NYFF 2017 Highlights: Zama Review
The first thing one hears, ricocheting through Alice Tully Hall on a Monday evening on the Upper West Side of Manhattan, are the sounds of nature. A lush Paraguayan forest simmers through the theater; cicadas hiss and whisper, wet lapacho leaves rustle, monkeys scream in the distance, water washes over rocks, and Don Diego de Zama stands at a wharf alone. Writer/director Lucrecia Martel is sitting in the wings.
The first page of Zama (1956) by Antonio Di Benedetto contains my favorite line of first person narration in all of literature:
“Nature, as she exists in this country, is most gentle, and for that very reason I’m at pains to keep my distance from her. [...] Nature holds up the mirror of external things; were I to submit to her wiles I might recognize myself there.”
The year is 1790. Meet Zama, a highly placed servant of the Spanish crown who has been assigned to serve the mayor of a remote part of provincial Paraguay while he awaits transfer to Buenos Aires. While he waits, he is consumed by pride, lust, petty grudges, paranoid fantasies, and spends all his time doing pointless or morally corrupt assignments which range from pardoning murderers to assisting novelists who are paid by the crown. His slow moral decline while he waits for a professional success he can’t accept will never happen turns into something like Breaking Bad meets Waiting For Godot meets L’Étranger.
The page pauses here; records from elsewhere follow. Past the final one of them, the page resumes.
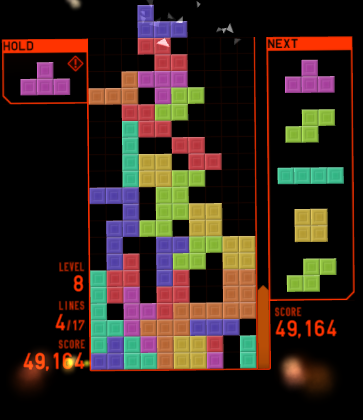
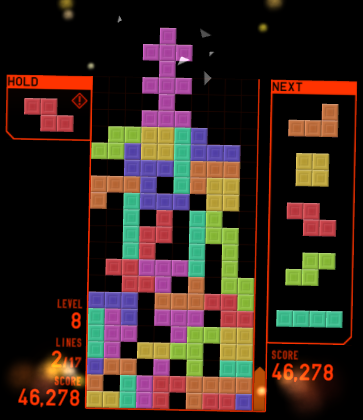
Bot FINAL

diff --git a/Tetris/bot.py b/Tetris/bot.py
@@ -13,6 +13,7 @@ CONFIG_FILE = "tetrio_config.json"
 BASE_DIR = os.path.dirname(os.path.abspath(__file__))
 CONFIG_PATH = os.path.join(BASE_DIR, CONFIG_FILE)
 COORDENADAS_PUNTAJE = (308, 447, 363, 420)
+SCREENSHOT_PATH = os.path.join(BASE_DIR, "azucar_morena_bot.png")
 ########################################
 # TOLERANCIA DE COLOR
 ########################################
@@ -932,9 +933,9 @@ def get_tiempos_hold(nivel, usar_rapida):
         'hold_release_delay': max(0.12 * factor, 0.05)
     }
 
-def guardar_screenshot_pantalla(nombre= "azucar_morena_bot.png"):
+def guardar_screenshot_pantalla():
     screen = capture_screen(COORDENADAS_PUNTAJE)
-    cv2.imwrite(BASE_DIR + nombre, screen)
+    cv2.imwrite(SCREENSHOT_PATH, screen)
 
 def puntuar_tablero(matriz, lineas_eliminadas=0):
     """
@@ -971,8 +972,10 @@ def puntuar_tablero(matriz, lineas_eliminadas=0):
     else:
         bonus = 0
     
-    if nivel >= 7:
+    if nivel == 7:
         PESO_ALTURA *= 1.5
+    elif nivel >= 8:
+        PESO_ALTURA *= nivel
 
     puntuacion = (PESO_LINEAS * lineas_eliminadas +
                   PESO_HUECOS * huecos +
@@ -1015,37 +1018,36 @@ def mejor_placement(matriz, pieza):
 
 def mejor_placement_rapido(matriz, pieza, nivel=7):
     """
-    Estrategia intermedia para niveles altos (>=7). Evalúa las mejores 'num_rot' rotaciones
-    (según heurística de altura) con todas las columnas. Si no encuentra colocación,
-    evalúa las rotaciones restantes.
+    Estrategia para niveles >=7.
+    - Nivel 7: evalúa las 3 mejores rotaciones y todas sus columnas.
+    - Nivel >=8: evalúa la mejor rotación y solo las N mejores columnas,
+                 seleccionadas por altura mínima (sin preferencia central).
     """
     if pieza not in FORMAS_PIEZAS:
         return float('-inf'), None, None
 
     rotaciones = FORMAS_PIEZAS[pieza]
     alturas_actuales = alturas_columna(matriz)
-    
-    # Determinar cuántas rotaciones evaluar según nivel
+
+    # Determinar número de rotaciones y columnas según nivel
     if nivel >= 8:
-        num_rot = 1
-    else:
+        num_rot = 2
+        num_cols = 5
+    else:  # nivel 7
         num_rot = 3
-    
-    # Calcular heurística rápida para cada rotación: altura máxima que alcanzaría la pieza
-    # si se coloca en la columna que minimice esa altura (simulación rápida)
+        num_cols = BOARD_COLS  # todas
+
+    # Calcular heurística de altura para cada rotación (menor altura mejor)
     puntajes_rotacion = []
     for rot_idx, forma in enumerate(rotaciones):
         ancho_p = len(forma[0])
         altura_p = len(forma)
-        # Encontrar la columna que minimiza la altura final de la pieza (altura de caída + altura de la pieza)
         mejor_altura = BOARD_ROWS + 1
         for col in range(BOARD_COLS - ancho_p + 1):
-            # Calcular fila de caída aproximada (no es exacta pero da una idea)
             fila_caida = BOARD_ROWS - altura_p
             for i in range(altura_p):
                 for j in range(ancho_p):
                     if forma[i][j] == 1:
-                        # Buscar la primera fila desde abajo donde hay bloque
                         for f in range(fila_caida, -1, -1):
                             if matriz[f][col + j] == 1:
                                 fila_caida = min(fila_caida, f - i - 1)
@@ -1054,20 +1056,36 @@ def mejor_placement_rapido(matriz, pieza, nivel=7):
             if altura_final < mejor_altura:
                 mejor_altura = altura_final
         puntajes_rotacion.append((rot_idx, mejor_altura))
-    
-    # Ordenar rotaciones por menor altura (mejor)
+
     puntajes_rotacion.sort(key=lambda x: x[1])
     rotaciones_a_evaluar = [r[0] for r in puntajes_rotacion[:num_rot]]
-    
+
     mejor_punt = float('-inf')
     mejor_col = None
     mejor_rot = None
-    
-    # Evaluar rotaciones seleccionadas con todas las columnas
+
     for rot_idx in rotaciones_a_evaluar:
         forma = rotaciones[rot_idx]
         ancho_p = len(forma[0])
-        for col in range(BOARD_COLS - ancho_p + 1):
+        columnas_posibles = list(range(BOARD_COLS - ancho_p + 1))
+
+        # Para nivel 7, evaluar todas las columnas
+        if nivel == 7:
+            columnas_a_evaluar = columnas_posibles
+        else:
+            # Heurística para seleccionar las mejores columnas: solo la altura máxima
+            # (menor altura, mejor; se ordena ascendente)
+            puntajes_col = []
+            for col in columnas_posibles:
+                alturas_afectadas = [alturas_actuales[col + j] for j in range(ancho_p)]
+                max_altura = max(alturas_afectadas) if alturas_afectadas else 0
+                # Sin distancia al centro, solo priorizar la altura más baja
+                puntajes_col.append((col, max_altura))
+            # Ordenar por altura (menor mejor)
+            puntajes_col.sort(key=lambda x: x[1])
+            columnas_a_evaluar = [c[0] for c in puntajes_col[:num_cols]]
+
+        for col in columnas_a_evaluar:
             nuevo_tablero, lineas = simular_placement(matriz, pieza, rot_idx, col)
             if nuevo_tablero is None:
                 continue
@@ -1076,8 +1094,8 @@ def mejor_placement_rapido(matriz, pieza, nivel=7):
                 mejor_punt = punt
                 mejor_col = col
                 mejor_rot = rot_idx
-    
-    # Si no se encontró colocación en las rotaciones seleccionadas, evaluar el resto
+
+    # Fallback: si no se encontró nada, evaluar rotaciones restantes (raro)
     if mejor_col is None:
         rotaciones_restantes = [i for i in range(len(rotaciones)) if i not in rotaciones_a_evaluar]
         for rot_idx in rotaciones_restantes:
@@ -1092,7 +1110,7 @@ def mejor_placement_rapido(matriz, pieza, nivel=7):
                     mejor_punt = punt
                     mejor_col = col
                     mejor_rot = rot_idx
-  
+
     return mejor_punt, mejor_col, mejor_rot
 
 def colocar_pieza_mejorada(pieza, columna_spawn_inicial, columna_objetivo, rotacion_objetivo, keyboard, spawn_region, cell_w, nivel, usar_estrategia_rapida=False):
@@ -1119,11 +1137,11 @@ def colocar_pieza_mejorada(pieza, columna_spawn_inicial, columna_objetivo, rotac
         factor = 0.9
         factor_reintento = 0.9
     elif nivel == 7:
-        factor = 0.77
-        factor_reintento = 0.77
+        factor = 0.8
+        factor_reintento = 0.8
     else:
-        factor = 0.4
-        factor_reintento = 0.4
+        factor = 0.5
+        factor_reintento = 0.5
 
     #Calcular tiempos reales con mínimo
     t_puls = max(tiempos_base['pulsacion'] * factor, 0.002)
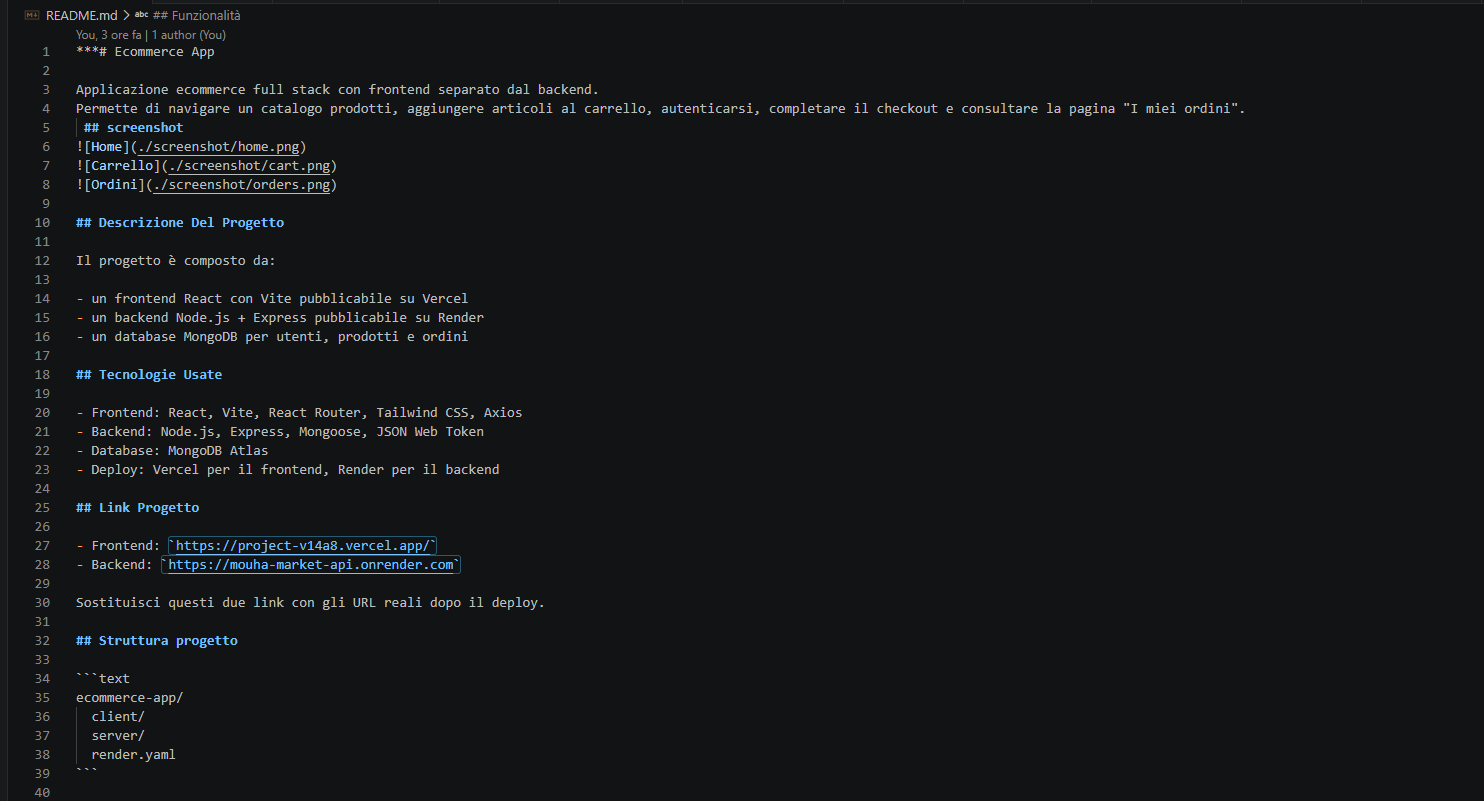
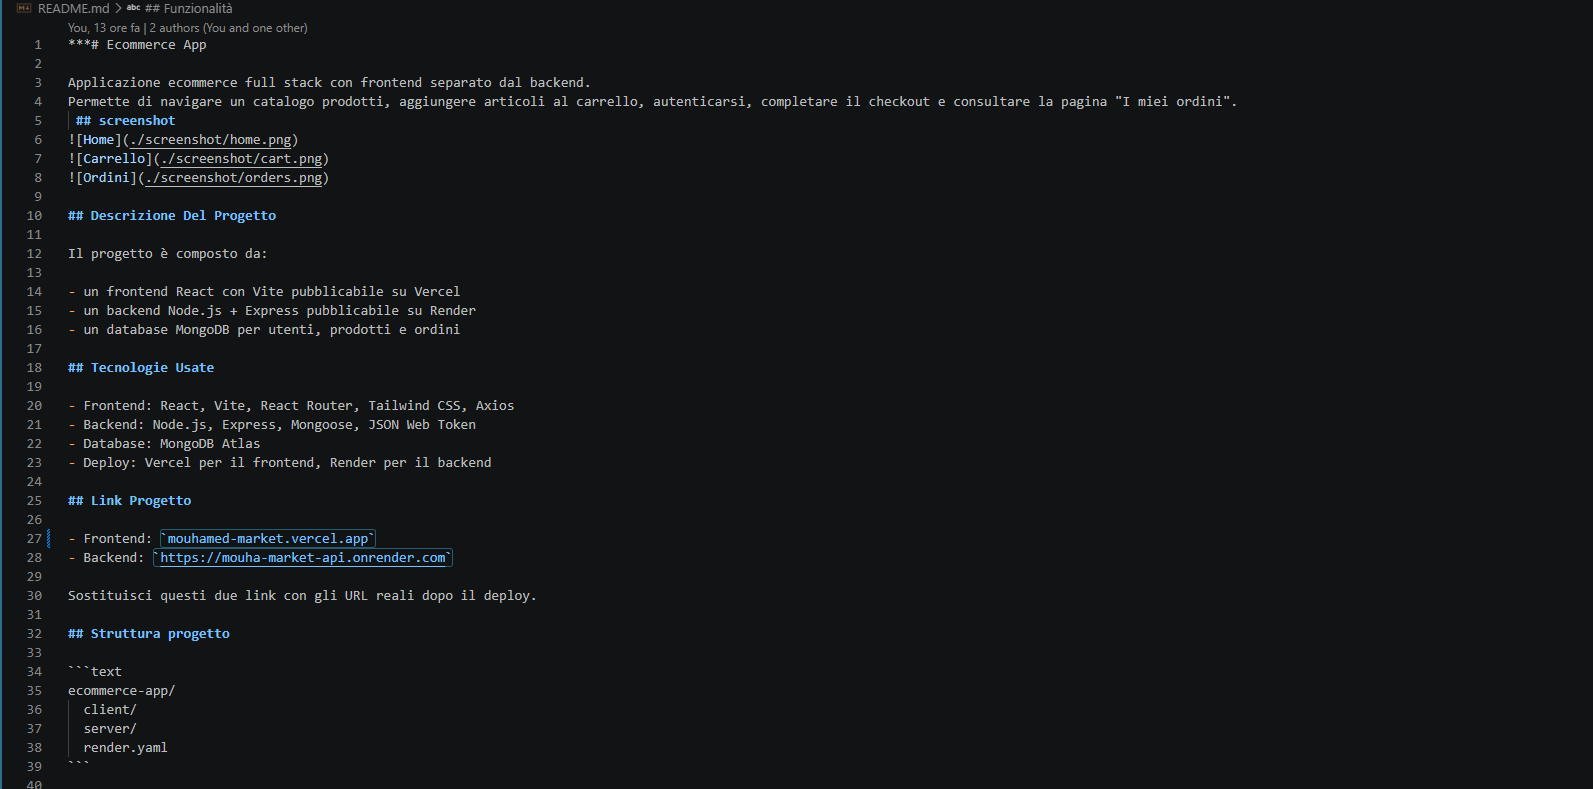
Update frontend live link

Changed region(s): [[0.0, 0.0, 0.8369, 1.0], [0.0, 0.0608, 0.031, 0.0913]]

diff --git a/README.md b/README.md
@@ -24,7 +24,7 @@ Il progetto è composto da:
 
 ## Link Progetto
 
-- Frontend: `https://project-v14a8.vercel.app/`
+- Frontend: `mouhamed-market.vercel.app`
 - Backend: `https://mouha-market-api.onrender.com`
 
 Sostituisci questi due link con gli URL reali dopo il deploy.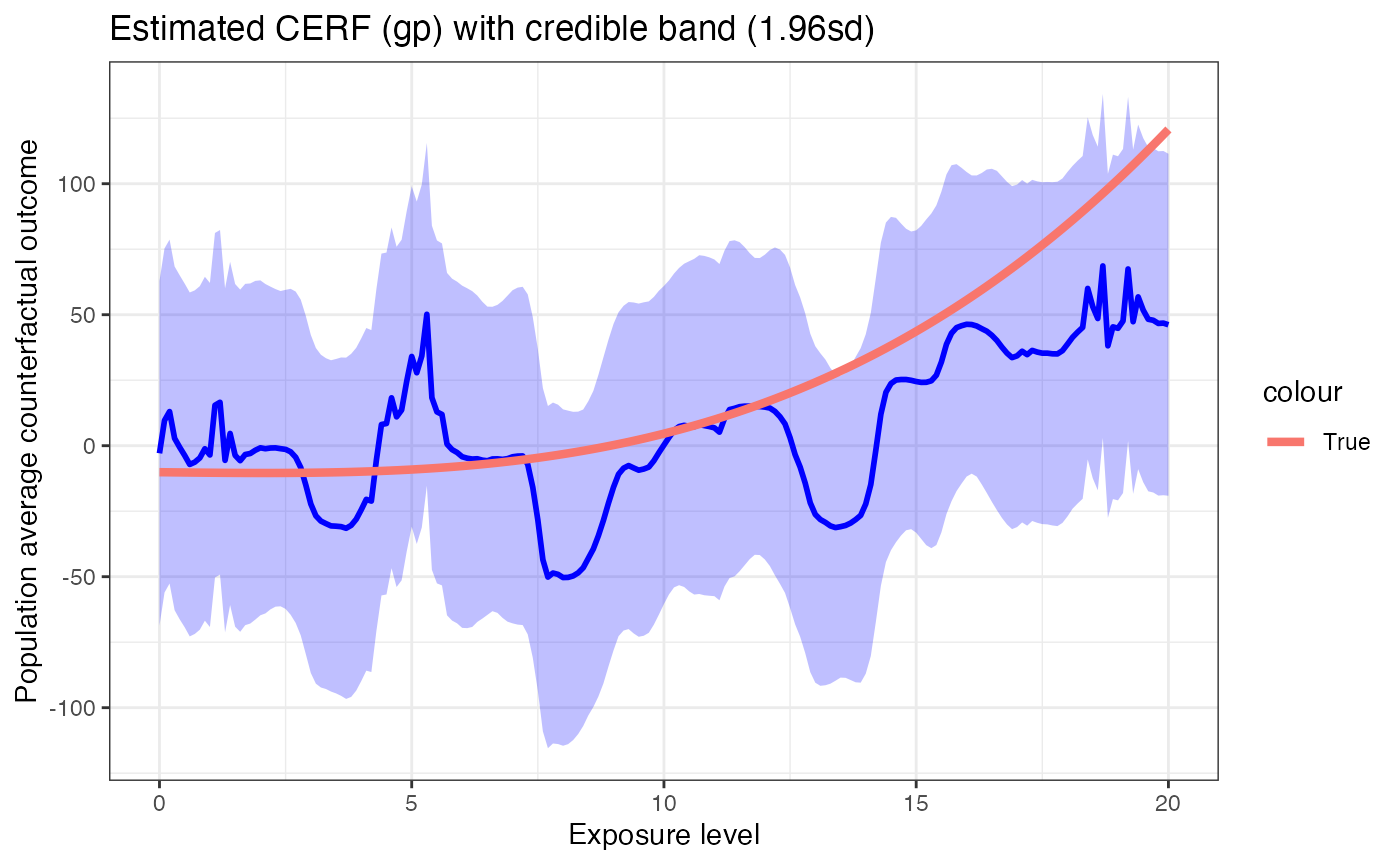
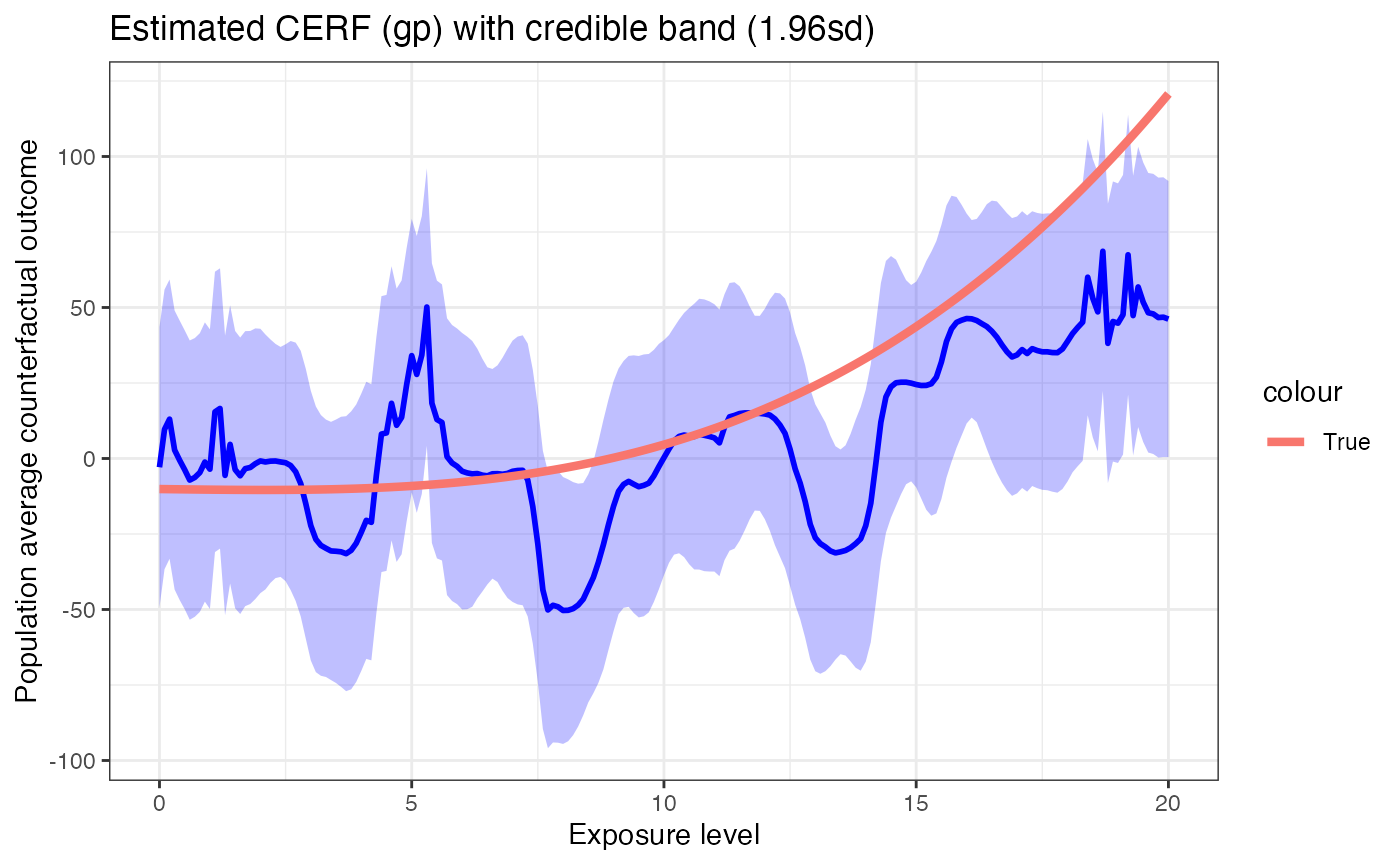
fix tests

diff --git a/README.md b/README.md
@@ -22,31 +22,42 @@ library("GPCERF")
 ### GP
 
 ```r
+library(GPCERF)
 set.seed(781)
 sim_data <- generate_synthetic_data(sample_size = 500, gps_spec = 1)
 
-m_xgboost <- function(nthread = 12, ...) {
+n_core <- 1
+
+m_xgboost <- function(nthread = n_core, ...) {
   SuperLearner::SL.xgboost(nthread = nthread, ...)
+}
+
+m_ranger <- function(num.threads = n_core, ...){
+  SuperLearner::SL.ranger(num.threads = num.threads, ...)
 }
 
 # Estimate GPS function
 GPS_m <- estimate_gps(cov_mt = sim_data[,-(1:2)],
                       w_all = sim_data$treat,
-                      sl_lib = c("m_xgboost"),
+                      sl_lib = c("m_xgboost", "m_ranger"),
                       dnorm_log = TRUE)
 
 # exposure values
-w_all <- seq(min(sim_data$treat)+1, max(sim_data$treat)-1, 1)
+q1 <- stats::quantile(sim_data$treat, 0.05)
+q2 <- stats::quantile(sim_data$treat, 0.95)
+
+w_all <- seq(q1, q2, 1)
+
+params_lst <- list(alpha = 10 ^ seq(-2, 2, length.out = 10),
+                   beta = 10 ^ seq(-2, 2, length.out = 10),
+                   g_sigma = c(0.1, 1, 10),
+                   tune_app = "all")
 
 cerf_gp_obj <- estimate_cerf_gp(sim_data,
                                 w_all,
                                 GPS_m,
-                                params = list(alpha = c(0.01, 0.1, 1, 2, 3, 4),
-                                              beta = c(0.01, 0.1, 1, 10, 100),
-                                              g_sigma = c(0.001, 0.01, 0.1, 1),
-                                              tune_app = "all"),
-                                nthread = 12)
-
+                                params = params_lst,
+                                nthread = n_core)
 summary(cerf_gp_obj)
 plot(cerf_gp_obj)
 ```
The novel is dedicated “A las victimas de la espera.” - to the victims of expectation.
Di Benedetto was a playwright as well as a novelist, and Zama’s spare prose lends itself exceptionally well to film - it reads like a beat sheet, and after its 2016 translation into English by Esther Allen it was primed for an adaptation. Di Benedetto, in 1976, was imprisoned and tortured by Argentina’s military dictatorship, had a subsequent exile in Spain, and then return to Buenos Aires in 1984. Unlike most Paraguayan literature, which would probably be set in Buenos Aires, the capital, Zama’s purgatorial entrapment in a random tiny town and his fury with the ineffective scope of the government are two choices made by Di Benedetto which set Zama apart in the body of Argentinean literature. Evocative of Hieronymous Bosch’s epic triptych The Garden of Earthly Delights, Zama is a lush, circuitous novel, whose pleasure is predicated off watching painful coincidences and the fallibility of Zama’s megalomaniacal delusions slowly prevent him from ever being happy. It requires a buoyant and thoughtful auteur, one with both an aesthetic sensibility and an airtight knowledge of the mechanical parts of a plot.
Luckily, Lucrecia Martel is up to the task. She effectively collapses three discrete sections of a book which spans 22 years into one roiling effort of action; Vicuña Porto, our “boss-fight” villain of the third act, now appears in the first few minutes, and is the driving force behind Zama’s feelings of ineffectiveness right from the film’s first act. This is her most major change; she is methodical and sentimental in her respect for the plot movements of the source material. Insane fluffy hairpieces and red dyed nails paint a picture of a disgusting upper class, and the crisp foley mix of sonorous buzzing sounds and elliptical trills elevate Zama’s paranoia into an immersion for the audience into his consciousness. The noises and camera angles create a subjectivity; it is an effective way to portray a first-person narrative. The mise en scène, in short, is immaculate.
Unfortunately Daniel Giménez-Cacho’s performance is not. As Zama he is unemotive, stiff, bulky, and rather dazed. There’s something erotic about Zama in the novel - he has an almost feral quality to him which is very attractive, even when he’s doing atrocious things. The wild energy of the novel’s Zama is not felt in Giménez-Cacho’s performance, and it rather dulls the tense situations Martel has written for him. It is worth noting that Gimenez-Cacho’s most widely known performance is as the narrator in Y Tu Mama Tambien; perhaps he’s be better off as a voice rather than a face. He collaborated again with his Y Tu Mama costar Gael Garcia Bernal in 2004 for Pedro Almodóvar’s La Mala Educación (Almodóvar and Bernal both have producer credits in Zama). How did this perfect storm of Spanish language superstars let this miscast happen?
But no matter. The prodigiously exquisite landscapes and impeccably researched script are worthy of an Oscar (Zama is Argentina's submission to the Foreign Language Film Award of the 90th Annual Academy Awards) and Martel has continued to establish herself as one of the greatest working directors du jour.
“Zama is not a good person, but he is a real person,” Martel told a small audience and myself after the screening. She is petite and clothed in slacks and a blazer and speaks through a translator. “I see myself in him.” Endlessly humble and diligent in her storytelling, she is the people’s champion, even as she asserts herself as an existentialist master in the ranks of Fellini, Bergman, and Buñuel. The New York Film Festival has always been it’s own Bosch-ian medley of voices, and Zama shows both Martel and the festival itself at their best.